Work order: Search the listing for "barChart" and copy every line where it appears.

*** Record set ***

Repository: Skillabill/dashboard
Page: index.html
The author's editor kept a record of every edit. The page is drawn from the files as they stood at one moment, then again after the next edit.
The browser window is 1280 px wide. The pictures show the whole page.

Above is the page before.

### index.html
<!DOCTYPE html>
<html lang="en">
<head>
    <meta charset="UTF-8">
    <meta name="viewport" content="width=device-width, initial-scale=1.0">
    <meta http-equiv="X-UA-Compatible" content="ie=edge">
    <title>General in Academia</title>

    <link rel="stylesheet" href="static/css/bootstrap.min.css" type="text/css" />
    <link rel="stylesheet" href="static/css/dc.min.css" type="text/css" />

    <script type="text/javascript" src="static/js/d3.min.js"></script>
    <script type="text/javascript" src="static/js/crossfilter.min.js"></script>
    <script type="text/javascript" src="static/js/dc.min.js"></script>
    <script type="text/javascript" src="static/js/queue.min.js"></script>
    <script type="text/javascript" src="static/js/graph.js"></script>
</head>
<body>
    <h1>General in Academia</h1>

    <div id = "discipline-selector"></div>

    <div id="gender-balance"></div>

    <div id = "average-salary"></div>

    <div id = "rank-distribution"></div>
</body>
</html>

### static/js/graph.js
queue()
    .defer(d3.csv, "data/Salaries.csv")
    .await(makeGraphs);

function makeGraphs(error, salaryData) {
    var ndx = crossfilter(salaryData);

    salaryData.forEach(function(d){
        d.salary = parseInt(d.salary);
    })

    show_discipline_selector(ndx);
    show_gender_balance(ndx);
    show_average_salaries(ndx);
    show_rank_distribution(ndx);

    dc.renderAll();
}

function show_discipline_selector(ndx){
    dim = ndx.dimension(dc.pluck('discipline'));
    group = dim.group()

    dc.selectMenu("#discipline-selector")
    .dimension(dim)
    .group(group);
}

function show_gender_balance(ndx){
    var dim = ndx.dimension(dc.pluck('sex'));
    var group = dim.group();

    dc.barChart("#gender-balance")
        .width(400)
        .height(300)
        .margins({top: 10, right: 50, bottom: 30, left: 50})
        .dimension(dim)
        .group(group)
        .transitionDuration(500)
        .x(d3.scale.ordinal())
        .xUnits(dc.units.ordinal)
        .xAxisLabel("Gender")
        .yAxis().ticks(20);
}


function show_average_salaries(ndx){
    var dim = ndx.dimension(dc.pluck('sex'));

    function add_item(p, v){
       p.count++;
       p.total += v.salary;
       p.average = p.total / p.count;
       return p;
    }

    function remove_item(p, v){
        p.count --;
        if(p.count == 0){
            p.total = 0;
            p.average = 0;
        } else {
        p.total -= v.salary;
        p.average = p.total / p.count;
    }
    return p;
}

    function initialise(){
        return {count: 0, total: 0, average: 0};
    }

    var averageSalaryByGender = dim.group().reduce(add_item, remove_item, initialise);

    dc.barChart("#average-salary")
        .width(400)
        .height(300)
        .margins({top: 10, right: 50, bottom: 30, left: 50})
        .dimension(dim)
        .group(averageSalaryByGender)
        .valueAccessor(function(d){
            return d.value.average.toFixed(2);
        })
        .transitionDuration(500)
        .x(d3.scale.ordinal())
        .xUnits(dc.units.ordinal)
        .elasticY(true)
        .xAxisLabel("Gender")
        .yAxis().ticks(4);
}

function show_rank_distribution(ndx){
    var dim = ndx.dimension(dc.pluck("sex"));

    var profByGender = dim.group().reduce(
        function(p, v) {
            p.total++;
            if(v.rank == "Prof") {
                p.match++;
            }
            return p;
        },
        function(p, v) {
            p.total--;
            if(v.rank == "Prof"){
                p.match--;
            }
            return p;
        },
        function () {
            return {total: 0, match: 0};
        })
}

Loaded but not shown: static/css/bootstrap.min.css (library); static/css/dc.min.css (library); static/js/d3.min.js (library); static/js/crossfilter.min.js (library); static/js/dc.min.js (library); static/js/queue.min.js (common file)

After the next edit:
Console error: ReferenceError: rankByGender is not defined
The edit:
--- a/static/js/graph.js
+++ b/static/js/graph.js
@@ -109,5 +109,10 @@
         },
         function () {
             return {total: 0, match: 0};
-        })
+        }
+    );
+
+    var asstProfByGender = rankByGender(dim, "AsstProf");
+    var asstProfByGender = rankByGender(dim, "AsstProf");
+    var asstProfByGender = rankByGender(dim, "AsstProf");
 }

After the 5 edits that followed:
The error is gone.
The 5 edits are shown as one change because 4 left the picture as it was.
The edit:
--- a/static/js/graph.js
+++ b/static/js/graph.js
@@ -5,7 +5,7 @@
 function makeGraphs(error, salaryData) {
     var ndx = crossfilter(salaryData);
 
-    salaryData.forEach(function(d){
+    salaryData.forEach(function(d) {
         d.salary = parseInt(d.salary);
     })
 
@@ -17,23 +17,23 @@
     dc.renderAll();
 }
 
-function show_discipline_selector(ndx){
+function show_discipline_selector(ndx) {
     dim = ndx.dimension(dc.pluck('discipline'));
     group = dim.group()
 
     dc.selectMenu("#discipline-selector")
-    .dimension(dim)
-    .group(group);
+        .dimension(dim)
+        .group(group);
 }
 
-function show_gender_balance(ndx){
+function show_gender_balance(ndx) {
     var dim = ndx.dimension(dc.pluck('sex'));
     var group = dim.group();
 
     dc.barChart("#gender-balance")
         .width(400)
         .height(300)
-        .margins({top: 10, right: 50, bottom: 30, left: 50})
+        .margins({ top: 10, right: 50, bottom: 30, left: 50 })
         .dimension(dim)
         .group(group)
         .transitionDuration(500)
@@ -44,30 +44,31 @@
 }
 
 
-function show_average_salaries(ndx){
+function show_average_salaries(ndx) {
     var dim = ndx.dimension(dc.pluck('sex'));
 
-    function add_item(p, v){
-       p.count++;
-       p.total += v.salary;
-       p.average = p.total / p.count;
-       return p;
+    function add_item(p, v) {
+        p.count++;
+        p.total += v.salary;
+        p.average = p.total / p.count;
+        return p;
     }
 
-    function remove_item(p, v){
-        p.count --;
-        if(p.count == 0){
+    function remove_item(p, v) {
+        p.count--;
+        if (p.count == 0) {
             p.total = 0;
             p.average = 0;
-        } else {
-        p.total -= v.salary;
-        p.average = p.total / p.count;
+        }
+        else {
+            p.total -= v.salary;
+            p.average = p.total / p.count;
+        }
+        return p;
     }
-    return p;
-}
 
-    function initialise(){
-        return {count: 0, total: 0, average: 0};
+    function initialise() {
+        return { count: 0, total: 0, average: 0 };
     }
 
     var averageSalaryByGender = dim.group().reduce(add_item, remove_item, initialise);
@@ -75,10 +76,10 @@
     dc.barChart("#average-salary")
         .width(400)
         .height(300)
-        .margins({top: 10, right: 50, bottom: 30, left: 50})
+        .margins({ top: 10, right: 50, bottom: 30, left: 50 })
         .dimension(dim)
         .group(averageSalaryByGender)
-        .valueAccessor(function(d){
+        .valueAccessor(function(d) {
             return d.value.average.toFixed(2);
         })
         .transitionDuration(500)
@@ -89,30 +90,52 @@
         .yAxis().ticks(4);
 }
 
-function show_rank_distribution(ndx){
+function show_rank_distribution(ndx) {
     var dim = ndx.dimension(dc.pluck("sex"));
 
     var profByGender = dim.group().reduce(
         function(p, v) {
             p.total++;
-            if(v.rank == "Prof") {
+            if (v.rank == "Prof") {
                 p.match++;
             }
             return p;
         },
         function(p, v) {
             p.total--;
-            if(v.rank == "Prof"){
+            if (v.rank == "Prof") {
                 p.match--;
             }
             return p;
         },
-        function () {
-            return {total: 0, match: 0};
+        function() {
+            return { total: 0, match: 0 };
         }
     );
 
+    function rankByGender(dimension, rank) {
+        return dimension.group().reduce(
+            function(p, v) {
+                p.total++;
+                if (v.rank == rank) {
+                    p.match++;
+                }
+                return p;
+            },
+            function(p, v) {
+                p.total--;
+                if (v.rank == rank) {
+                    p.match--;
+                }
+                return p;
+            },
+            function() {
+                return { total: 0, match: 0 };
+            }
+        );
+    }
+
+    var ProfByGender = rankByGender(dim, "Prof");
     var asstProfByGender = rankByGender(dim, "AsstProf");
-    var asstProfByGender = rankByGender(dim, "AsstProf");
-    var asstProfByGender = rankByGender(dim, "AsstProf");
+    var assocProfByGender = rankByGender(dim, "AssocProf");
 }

*** End of Record set ***

Problem solution:
    dc.barChart("#gender-balance")
    dc.barChart("#average-salary")
     dc.barChart("#gender-balance")
     dc.barChart("#average-salary")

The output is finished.